Who would bet against Koepka at Pebble Beach next month?
The 29-year-old Floridian has won the last two US Opens and now successive PGA Championships with his two-shot triumph at Bethpage on Sunday.
Koepka is a perfect modern golfing machine. He possesses the athletic strength and balance that is essential for today’s power game.
Launch it long to leave the shortest route to the green – that is the ethos that dominates modern golf, where par fours stretch beyond 500 yards, par fives are elongated even further and meaningful doglegs are almost extinct.
No one is better equipped for such demands. Through the first three days at the PGA, when Koepka built a seven-stroke advantage, he utterly dominated from tee to green.
If his drives found the fairways then all well and good, but if his ball came to rest in the rough he had the strength to gouge it out and continue to make largely unencumbered progress.
This is why as much preparatory work is done in the gym as on the range by today’s golfing stars. It is a power game where speed and strength are the essential commodities.

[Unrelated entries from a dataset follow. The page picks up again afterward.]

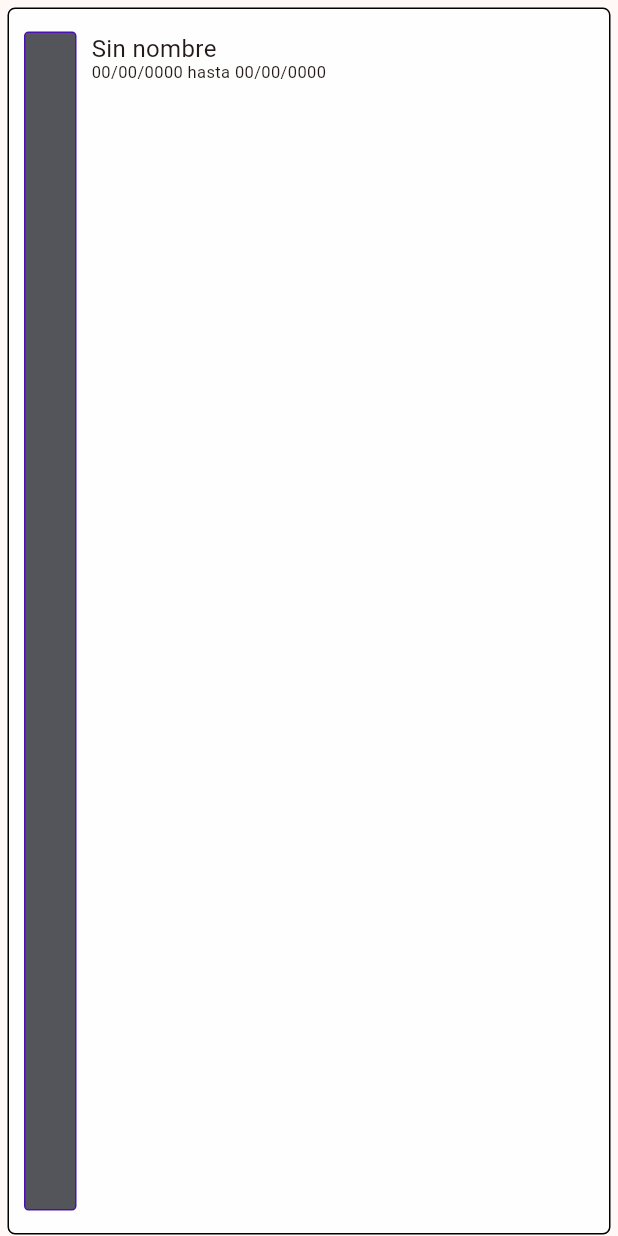
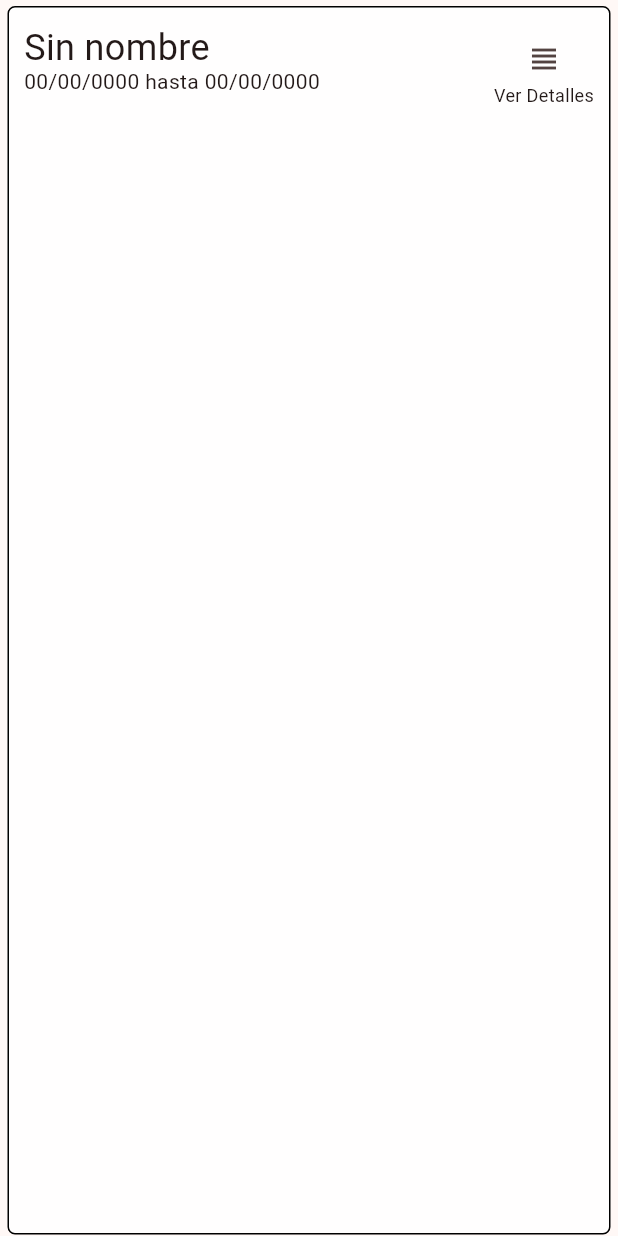
Before and after one commit to CarlitoxDG/Esports, a Flutter app: the CampeonatoTile widget shown alone on an empty page, opened directly, on a phone screen of 412 x 824 dp. Run offline on Flutter 3.47's test engine with Material 3 defaults, Android fonts, the phone set to English and light mode, and no system bars; our stand-ins replace google_fonts; network calls fail; Roboto replaces fonts that are missing (Afacad).

Commit message:
iconos tile campeonatos, cambio animacion de carga

```diff
--- a/esport_cliente/lib/pages/tabs/campeonatos_tab.dart
+++ b/esport_cliente/lib/pages/tabs/campeonatos_tab.dart
@@ -1,3 +1,5 @@
+// ignore_for_file: prefer_const_constructors
+
 import 'package:esport_cliente/services/http_service.dart';
 import 'package:esport_cliente/widgets/campeonato_tile.dart';
 import 'package:esport_cliente/widgets/titulo_seccion.dart';
@@ -27,7 +29,10 @@ class CampeonatosTab extends StatelessWidget {
                 builder: (context, AsyncSnapshot snapshot) {
                   if (!snapshot.hasData ||
                       snapshot.connectionState == ConnectionState.waiting) {
-                    return Center(child: CircularProgressIndicator());
+                    return Center(
+                        child: CircularProgressIndicator(
+                      valueColor: AlwaysStoppedAnimation(Colors.deepPurple),
+                    ));
                   }
                   return ListView.builder(
                     itemCount: snapshot.data.length,
--- a/esport_cliente/lib/widgets/campeonato_tile.dart
+++ b/esport_cliente/lib/widgets/campeonato_tile.dart
@@ -20,8 +20,8 @@ class CampeonatoTile extends StatelessWidget {
   @override
   Widget build(BuildContext context) {
     return Container(
-      margin: EdgeInsets.fromLTRB(5, 5, 5, 1),
-      padding: EdgeInsets.symmetric(vertical: 15, horizontal: 10),
+      margin: EdgeInsets.fromLTRB(5, 4, 5, 1),
+      padding: EdgeInsets.symmetric(vertical: 10, horizontal: 10),
       decoration: BoxDecoration(
         color: Color(0xDDFFFFFF),
         borderRadius: BorderRadius.all(Radius.circular(5)),
@@ -30,7 +30,7 @@ class CampeonatoTile extends StatelessWidget {
       child: Row(
         crossAxisAlignment: CrossAxisAlignment.center,
         children: [
-          //numero
+/*           //numero
           Container(
             width: 35,
             alignment: Alignment.center,
@@ -41,7 +41,7 @@ class CampeonatoTile extends StatelessWidget {
               borderRadius: BorderRadius.all(Radius.circular(3)),
               color: Color(0xBB16171F),
             ),
-          ),
+          ), */
           //nombre
           Column(
             crossAxisAlignment: CrossAxisAlignment.start,
@@ -51,18 +51,32 @@ class CampeonatoTile extends StatelessWidget {
                   Text(
                     '$nombre ',
                     style:
-                        GoogleFonts.afacad(textStyle: TextStyle(fontSize: 16)),
+                        GoogleFonts.afacad(textStyle: TextStyle(fontSize: 24)),
                   )
                 ],
               ),
               Text(
                 this.fecha_inicio + " hasta " + this.fecha_fin,
                 style: GoogleFonts.afacad(
-                    textStyle: TextStyle(fontSize: 11, height: 0.8)),
+                    textStyle: TextStyle(fontSize: 14, height: 0.8)),
               ),
             ],
           ),
           Spacer(),
+          Column(
+            children: [
+              IconButton(
+                icon: Icon(Icons.view_headline),
+                onPressed: () {
+                  // Aquí debes poner la navegación a la siguiente pantalla
+                },
+              ),
+              Text(
+                "Ver Detalles",
+                style: TextStyle(fontSize: 12, height: 0.1),
+              ),
+            ],
+          )
         ],
       ),
     );
```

Course set-ups demand this. From the moment Woods arrived on the scene two decades ago – overpowering Augusta, St Andrews and Pebble Beach – the authorities set about trying to “Tiger-proof” courses.
They installed new tees to lengthen yardages and grew rough to narrow fairways. Bethpage was the archetypal legacy course from the era when Woods transformed the game.
The irony is that the changes have played into the hands of the biggest hitters.
Armed with modern equipment – forgiving saucepan-headed drivers with generous sweet spots and balls that fly forever – supreme athletes now rule the golfing world.
There is no finer specimen than Koepka and currently no better exponent of the type of golf needed in the modern era.
Bethpage called for this largely one-dimensional form of the game. It was a “through the air” golf course that did not require deft running shots.
Rough surrounded every green, narrowing entrances to putting surfaces that were often elevated. There was only one way to play this course and Koepka possessed the perfect attributes.
But his talents run deeper than his physical ball-striking prowess. When necessary, he could call on a deftness of touch, soft hands and feel to harness precision.
There was no better example than his pitch to the 72nd green, which helped him save par after driving into trouble down the left.
And there we saw another of his great attributes. Throughout his week on Long Island he would pragmatically put himself back in position rather than try to force the issue if he was ever in trouble.
He is tough in every regard, including strength of mind. Yes, there was an almighty back-nine wobble on Sunday, but he collected himself in good time with a superb tee shot on the 15th.
The man Koepka has now replaced as world number one, Dustin Johnson, crumbled the moment he found himself genuinely in contention. As the fans chanted for DJ he lost his game and Koepka doubled down.